YOUR GOAL:
Scan the records for the word "varchar". Return each line where it is found.

DATASET CONTENT:
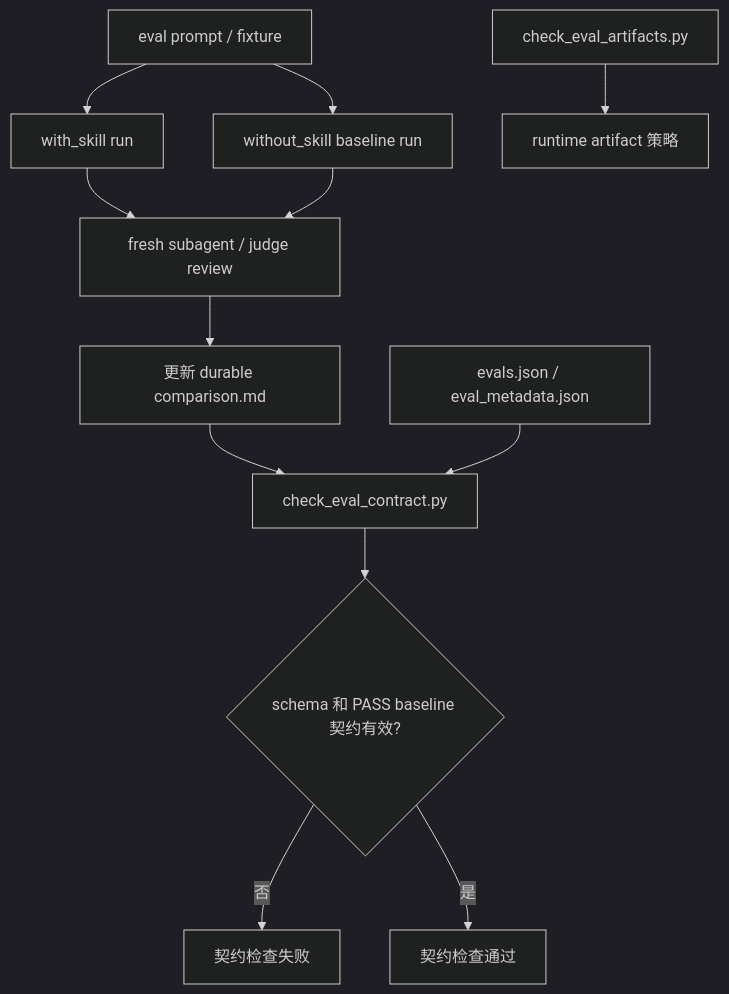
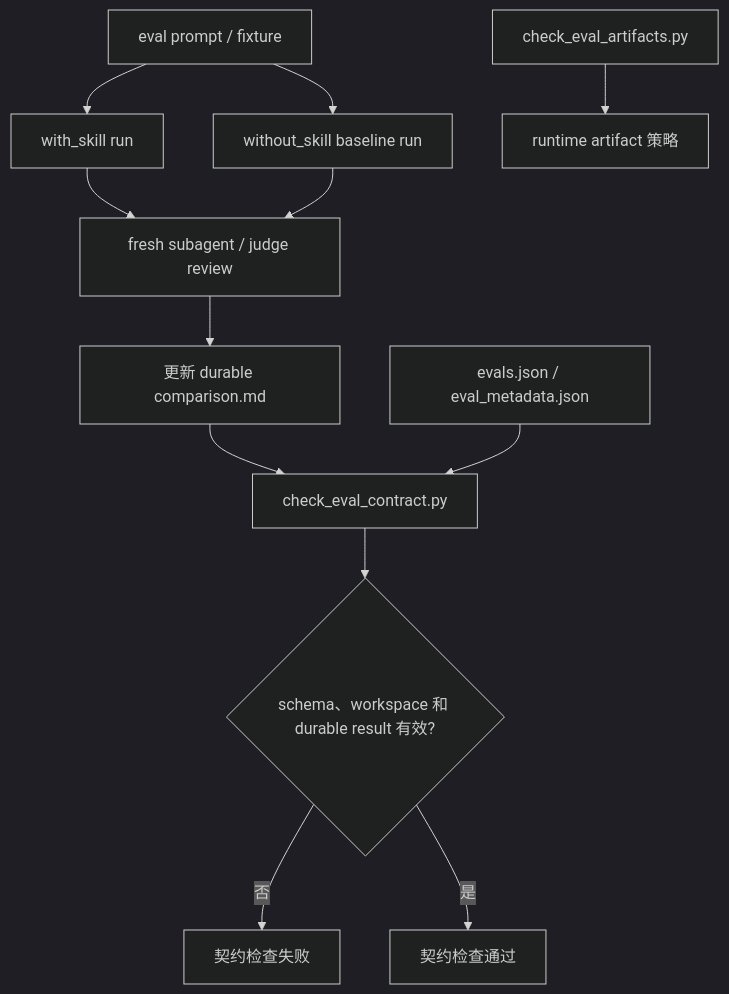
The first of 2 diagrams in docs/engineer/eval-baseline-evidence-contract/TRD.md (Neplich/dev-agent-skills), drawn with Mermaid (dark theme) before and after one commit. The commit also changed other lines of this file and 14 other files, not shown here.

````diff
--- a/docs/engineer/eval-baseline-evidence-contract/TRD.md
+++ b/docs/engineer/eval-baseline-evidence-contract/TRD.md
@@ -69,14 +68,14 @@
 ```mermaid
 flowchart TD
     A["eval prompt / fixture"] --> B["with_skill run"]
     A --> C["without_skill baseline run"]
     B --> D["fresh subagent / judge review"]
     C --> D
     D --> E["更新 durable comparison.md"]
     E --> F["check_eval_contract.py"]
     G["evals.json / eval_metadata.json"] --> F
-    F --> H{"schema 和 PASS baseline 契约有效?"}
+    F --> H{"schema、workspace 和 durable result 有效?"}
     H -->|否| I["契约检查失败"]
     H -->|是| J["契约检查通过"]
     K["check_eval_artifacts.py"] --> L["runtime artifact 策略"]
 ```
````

==

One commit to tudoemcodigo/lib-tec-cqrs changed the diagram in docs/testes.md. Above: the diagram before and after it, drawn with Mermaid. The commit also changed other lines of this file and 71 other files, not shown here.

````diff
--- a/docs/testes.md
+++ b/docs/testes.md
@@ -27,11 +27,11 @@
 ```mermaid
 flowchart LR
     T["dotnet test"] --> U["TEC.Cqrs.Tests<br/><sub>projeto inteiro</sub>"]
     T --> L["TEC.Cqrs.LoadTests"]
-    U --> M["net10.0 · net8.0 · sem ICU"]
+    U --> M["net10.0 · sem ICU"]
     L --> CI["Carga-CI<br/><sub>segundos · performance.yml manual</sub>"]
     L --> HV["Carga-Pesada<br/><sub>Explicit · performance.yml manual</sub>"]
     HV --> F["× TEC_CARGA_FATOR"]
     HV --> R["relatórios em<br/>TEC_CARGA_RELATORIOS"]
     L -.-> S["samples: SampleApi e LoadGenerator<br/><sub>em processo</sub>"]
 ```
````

==

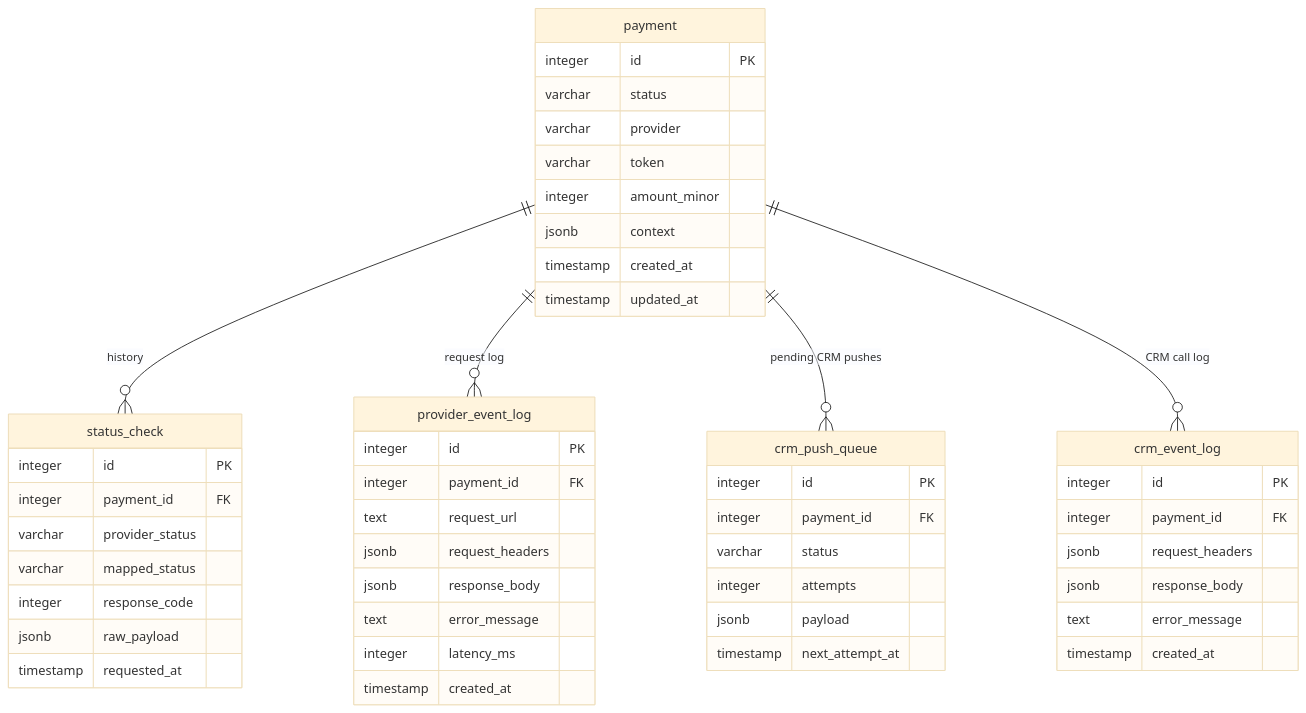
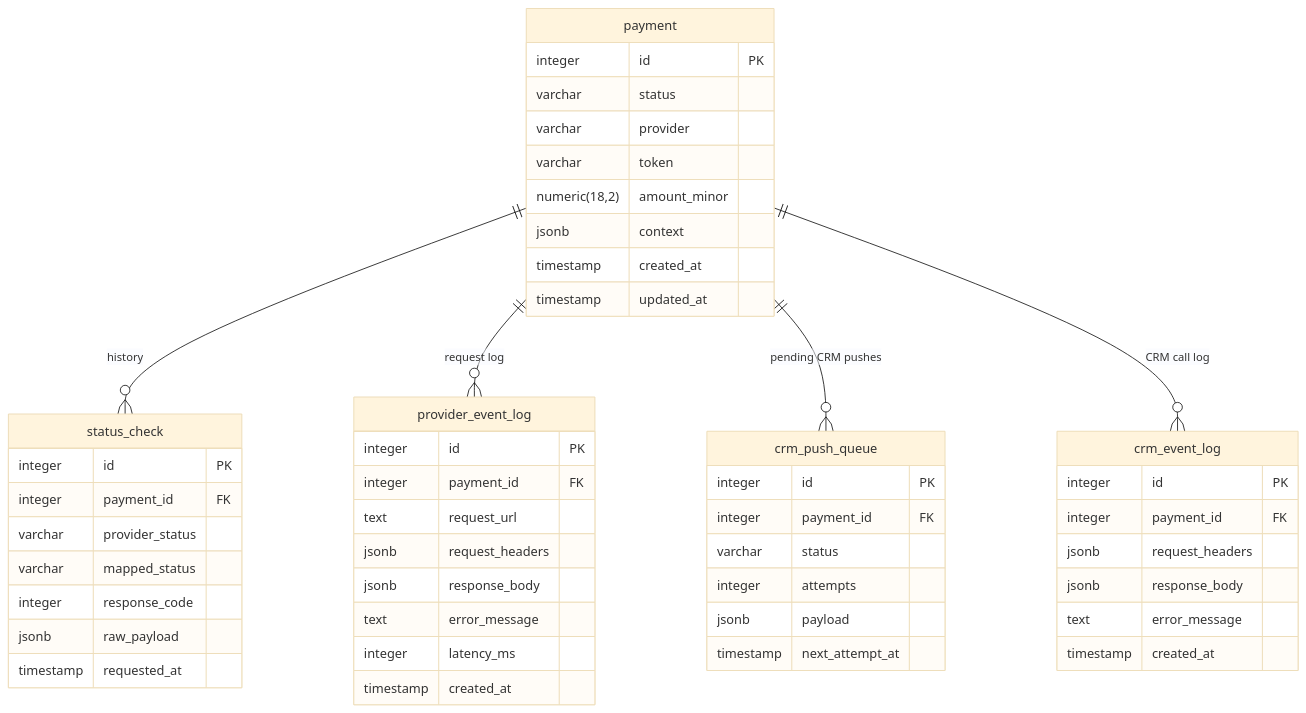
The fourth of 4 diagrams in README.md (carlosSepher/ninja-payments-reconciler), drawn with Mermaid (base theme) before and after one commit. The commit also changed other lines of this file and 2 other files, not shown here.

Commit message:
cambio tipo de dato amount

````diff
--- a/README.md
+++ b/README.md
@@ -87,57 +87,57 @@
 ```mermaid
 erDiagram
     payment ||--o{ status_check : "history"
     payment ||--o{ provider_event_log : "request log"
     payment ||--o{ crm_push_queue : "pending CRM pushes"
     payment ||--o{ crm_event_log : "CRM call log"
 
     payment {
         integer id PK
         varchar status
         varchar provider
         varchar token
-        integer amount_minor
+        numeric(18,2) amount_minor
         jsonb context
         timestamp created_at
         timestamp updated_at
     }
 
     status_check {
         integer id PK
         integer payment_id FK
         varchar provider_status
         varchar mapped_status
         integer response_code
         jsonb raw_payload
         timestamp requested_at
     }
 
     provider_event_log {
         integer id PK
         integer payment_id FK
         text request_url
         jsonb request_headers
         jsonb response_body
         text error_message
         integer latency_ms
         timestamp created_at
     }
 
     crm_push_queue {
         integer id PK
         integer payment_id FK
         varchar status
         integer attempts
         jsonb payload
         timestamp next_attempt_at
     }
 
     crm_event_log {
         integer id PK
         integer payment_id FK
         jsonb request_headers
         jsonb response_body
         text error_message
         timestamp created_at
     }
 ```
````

SOLUTION TO THIS PROBLEM:
         varchar status
         varchar provider
         varchar token
         varchar provider_status
         varchar mapped_status
         varchar status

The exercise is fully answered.